The research was supported in part by the Health Resources and Services Administration (contract 234-2005-370011C).
Other Johns Hopkins researchers contributing to the study include George Arnaoutakis, M.D.; Jonathan B. Orens, M.D.; and Roy G. Brower, M.D.
For more information:
Johns Hopkins Medicine (JHM), headquartered in Baltimore, Maryland, is a $6.5 billion integrated global health enterprise and one of the leading health care systems in the United States. JHM unites physicians and scientists of the Johns Hopkins University School of Medicine with the organizations, health professionals and facilities of the Johns Hopkins Hospital and Health System. JHM's mission is to improve the health of the community and the world by setting the standard of excellence in medical education, research and clinical care. Diverse and inclusive, JHM educates medical students, scientists, health care professionals and the public; conducts biomedical research; and provides patient-centered medicine to prevent, diagnose and treat human illness. JHM operates six academic and community hospitals, four suburban health care and surgery centers, and more than 30 primary health care outpatient sites. The Johns Hopkins Hospital, opened in 1889, was ranked number one in the nation from 1990 to 2011 by U.S. News & World Report.

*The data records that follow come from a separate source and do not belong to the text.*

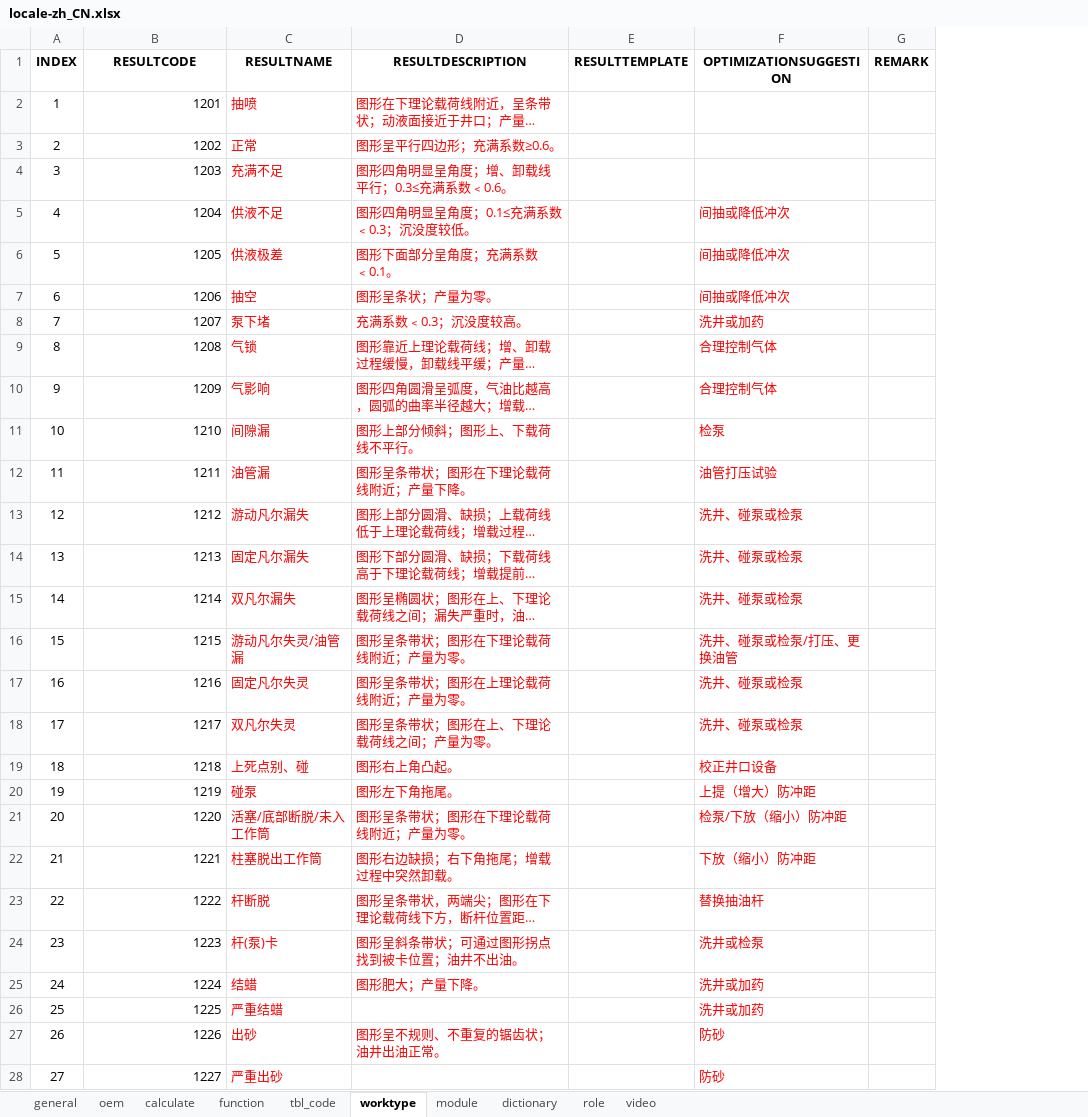
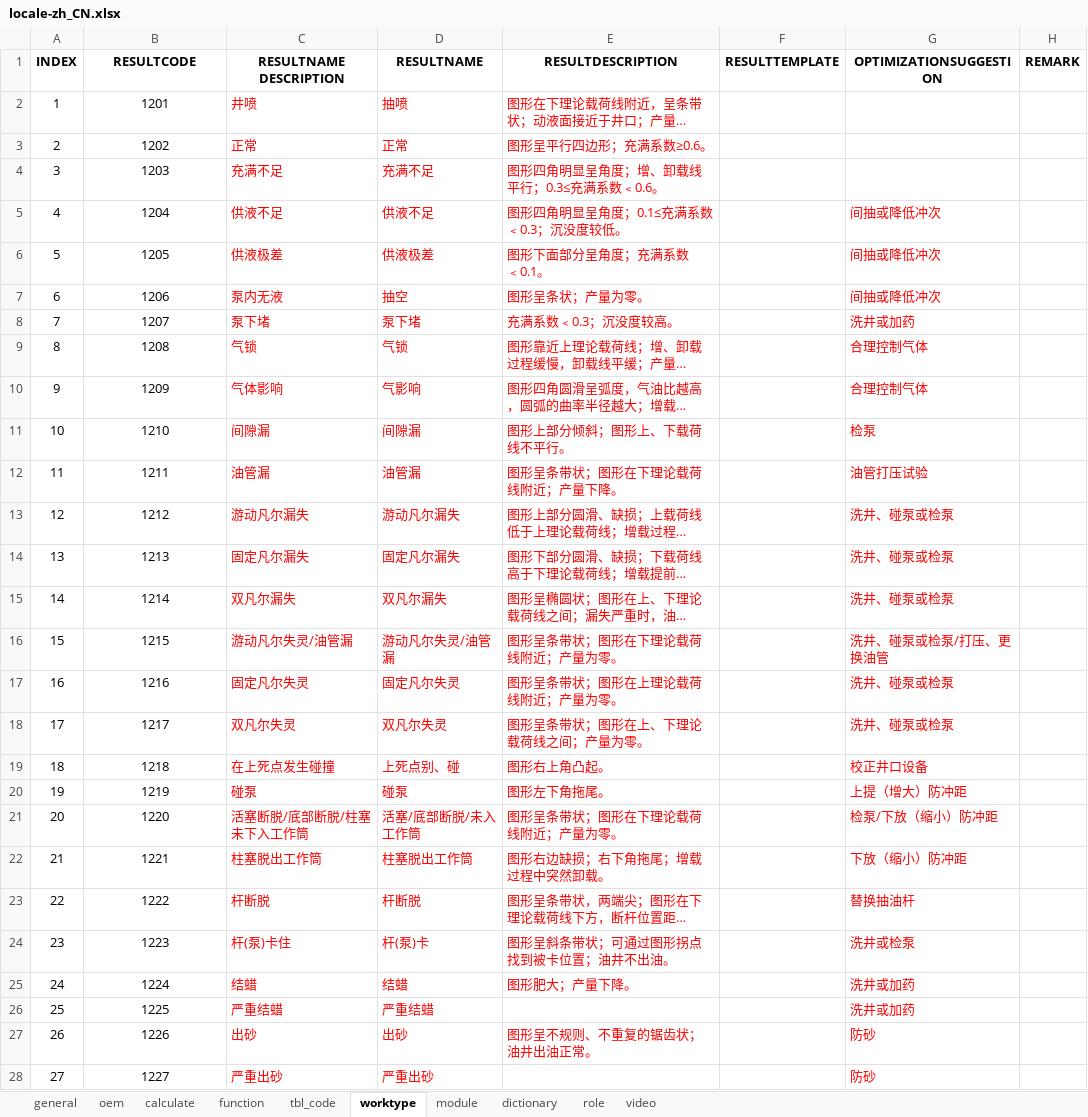
Before and after one commit to cosog/ap, an Excel workbook: WebRoot/oem/cnpc/locale/locale-zh_CN.xlsx, sheet worktype, drawn as a sheet; only a part is shown; long unchanged cells end in …; values as stored, in another font and other column widths than the file's, no borders; the diff covers the shown part only; the diff names each change by its address in the sheet, - before the commit and + after, or states it on an @@ line.

```diff
--- a/WebRoot/oem/cnpc/locale/locale-zh_CN.xlsx (sheet worktype)
+++ b/WebRoot/oem/cnpc/locale/locale-zh_CN.xlsx (sheet worktype)
+column C (RESULTNAME DESCRIPTION), rows 2-28: 井喷 | 正常 | 充满不足 | 供液不足 | 供液极差 | 泵内无液 | 泵下堵 | 气锁 | 气体影响 | 间隙漏 | 油管漏 | 游动凡尔漏失 | 固定凡尔漏失 | 双凡尔漏失 | 游动凡尔失灵/油管漏 | 固定凡尔失灵 | 双凡尔失灵 | 在上死点发生碰撞 | 碰泵 | 活塞断脱/底部断脱/柱塞未下入工作筒 | 柱塞脱出工作筒 | 杆断脱 | 杆(泵)卡住 | 结蜡 | 严重结蜡 | 出砂 | 严重出砂
-B2:B28 alignment: right
+B2:B28 alignment: center
```
Also changed, not shown: cell formats elsewhere in this sheet, sheet general, sheet tbl_code, sheet calculate, WebRoot/oem/cnpc/locale/locale-en.xlsx, WebRoot/oem/cnpc/locale/locale-ru.xlsx, 28 other files.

If you would rather not receive future communications from Johns Hopkins Medicine, let us know by clicking here.
Johns Hopkins Medicine, 901 South Bond St., Suite 550, Baltimore, MD 21231 United States
Media Relations and Public AffairsMedia Contact: Stephanie Desmon
Stephanie Desmon | EurekAlert!
'Living bandages': NUST MISIS scientists develop biocompatible anti-burn nanofibers
16.02.2018 | National University of Science and Technology MISIS
New process allows tailor-made malaria research
16.02.2018 | Eberhard Karls Universität Tübingen
For the first time, a team of researchers at the Max-Planck Institute (MPI) for Polymer Research in Mainz, Germany, has succeeded in making an integrated circuit (IC) from just a monolayer of a semiconducting polymer via a bottom-up, self-assembly approach.
In the self-assembly process, the semiconducting polymer arranges itself into an ordered monolayer in a transistor. The transistors are binary switches used...
Breakthrough provides a new concept of the design of molecular motors, sensors and electricity generators at nanoscale
Researchers from the Institute of Organic Chemistry and Biochemistry of the CAS (IOCB Prague), Institute of Physics of the CAS (IP CAS) and Palacký University...
For photographers and scientists, lenses are lifesavers. They reflect and refract light, making possible the imaging systems that drive discovery through the microscope and preserve history through cameras.
But today's glass-based lenses are bulky and resist miniaturization. Next-generation technologies, such as ultrathin cameras or tiny microscopes, require...
Scientists from the University of Zurich have succeeded for the first time in tracking individual stem cells and their neuronal progeny over months within the intact adult brain. This study sheds light on how new neurons are produced throughout life.
The generation of new nerve cells was once thought to taper off at the end of embryonic development. However, recent research has shown that the adult brain...
Theoretical physicists propose to use negative interference to control heat flow in quantum devices. Study published in Physical Review Letters
Quantum computer parts are sensitive and need to be cooled to very low temperatures. Their tiny size makes them particularly susceptible to a temperature...
15.02.2018 | Event News
13.02.2018 | Event News
12.02.2018 | Event News
19.02.2018 | Information Technology
19.02.2018 | Ecology, The Environment and Conservation
19.02.2018 | Life Sciences